▸ **Exercise**
Look at every line of the material and count the ones holding the word "changed". The answer is the number only.
- - -
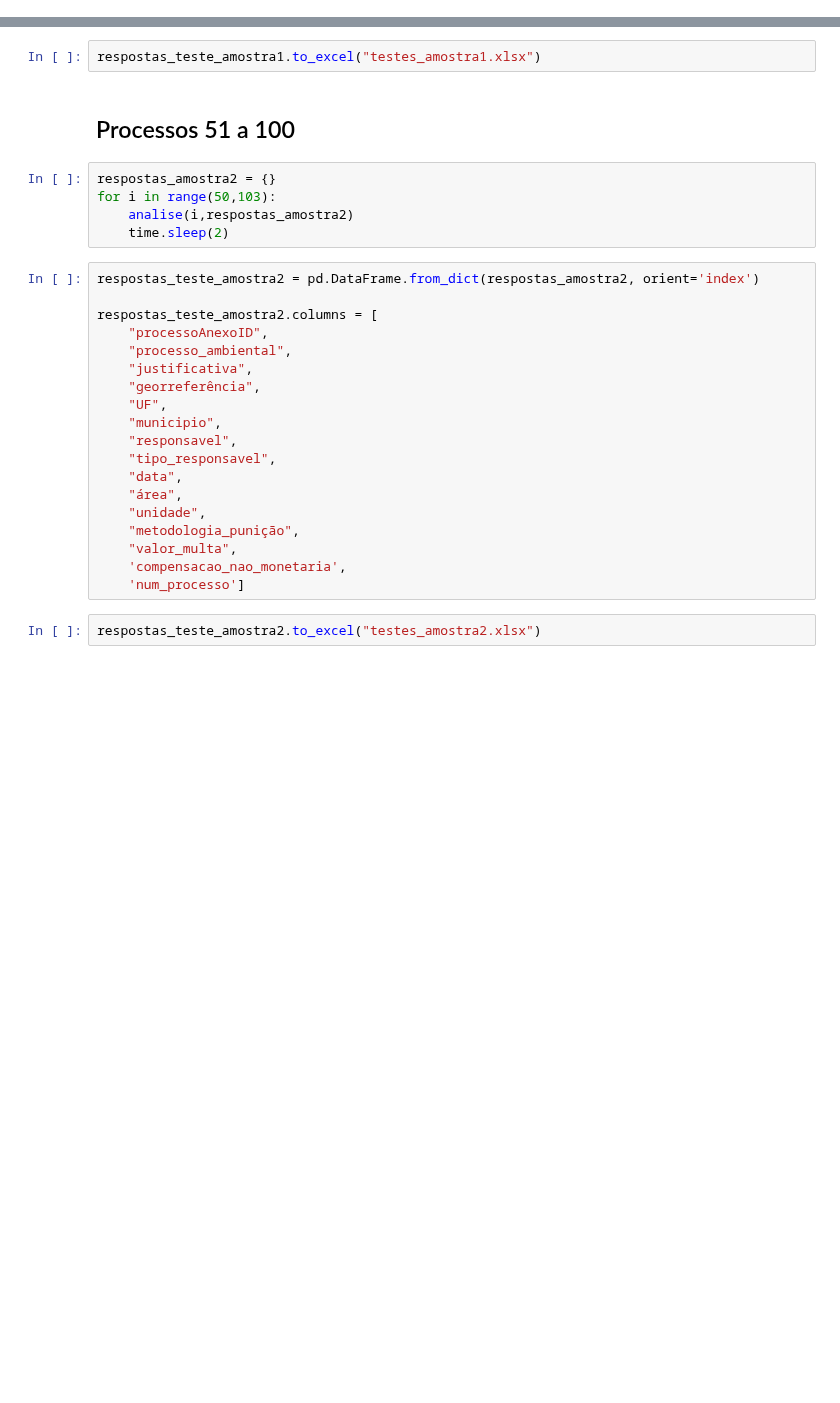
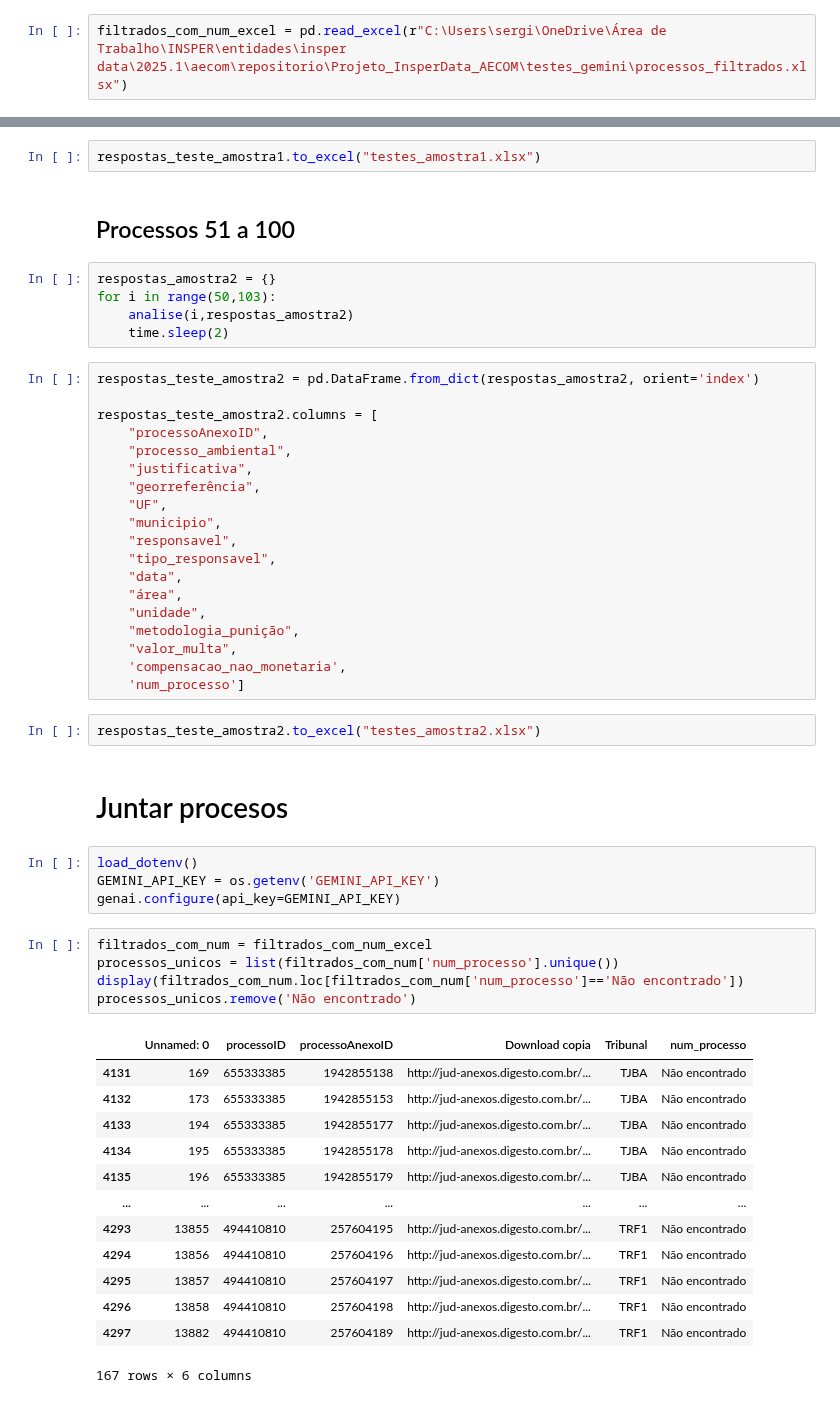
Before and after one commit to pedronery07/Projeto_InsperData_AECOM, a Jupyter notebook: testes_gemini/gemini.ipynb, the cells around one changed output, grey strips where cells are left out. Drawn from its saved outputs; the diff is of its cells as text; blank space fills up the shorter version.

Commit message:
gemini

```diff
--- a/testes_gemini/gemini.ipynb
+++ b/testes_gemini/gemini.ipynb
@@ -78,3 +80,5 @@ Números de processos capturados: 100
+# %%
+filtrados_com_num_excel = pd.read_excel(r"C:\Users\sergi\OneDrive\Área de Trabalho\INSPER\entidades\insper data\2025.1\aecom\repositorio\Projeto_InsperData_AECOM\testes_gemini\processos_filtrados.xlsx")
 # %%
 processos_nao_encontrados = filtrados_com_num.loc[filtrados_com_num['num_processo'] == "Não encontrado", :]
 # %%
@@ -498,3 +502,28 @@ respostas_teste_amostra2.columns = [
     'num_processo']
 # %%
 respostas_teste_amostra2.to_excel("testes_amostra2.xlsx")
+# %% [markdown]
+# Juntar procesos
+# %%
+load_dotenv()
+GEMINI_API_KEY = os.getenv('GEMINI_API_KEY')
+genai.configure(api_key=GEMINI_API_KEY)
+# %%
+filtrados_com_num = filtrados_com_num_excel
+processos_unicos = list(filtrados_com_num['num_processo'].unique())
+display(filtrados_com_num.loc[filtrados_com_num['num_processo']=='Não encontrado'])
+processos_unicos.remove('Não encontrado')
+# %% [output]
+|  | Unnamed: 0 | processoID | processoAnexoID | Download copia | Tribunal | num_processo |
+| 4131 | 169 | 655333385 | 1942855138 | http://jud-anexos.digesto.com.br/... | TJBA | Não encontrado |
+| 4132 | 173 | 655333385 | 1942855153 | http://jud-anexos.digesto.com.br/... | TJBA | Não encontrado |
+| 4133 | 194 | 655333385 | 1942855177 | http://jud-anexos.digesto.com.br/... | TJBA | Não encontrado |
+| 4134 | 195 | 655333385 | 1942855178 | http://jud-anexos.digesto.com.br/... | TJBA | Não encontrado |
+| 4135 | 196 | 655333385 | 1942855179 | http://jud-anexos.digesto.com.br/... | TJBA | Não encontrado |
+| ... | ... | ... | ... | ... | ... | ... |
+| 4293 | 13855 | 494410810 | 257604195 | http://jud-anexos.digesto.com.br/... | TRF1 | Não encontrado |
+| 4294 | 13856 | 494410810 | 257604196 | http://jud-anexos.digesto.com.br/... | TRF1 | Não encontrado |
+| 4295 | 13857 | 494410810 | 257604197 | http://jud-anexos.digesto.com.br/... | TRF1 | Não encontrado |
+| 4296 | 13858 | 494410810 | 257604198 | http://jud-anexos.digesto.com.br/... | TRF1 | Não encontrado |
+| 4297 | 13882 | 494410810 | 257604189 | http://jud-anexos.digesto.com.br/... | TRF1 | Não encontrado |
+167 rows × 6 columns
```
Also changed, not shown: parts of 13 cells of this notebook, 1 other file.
- - -
▸ **Solution**
2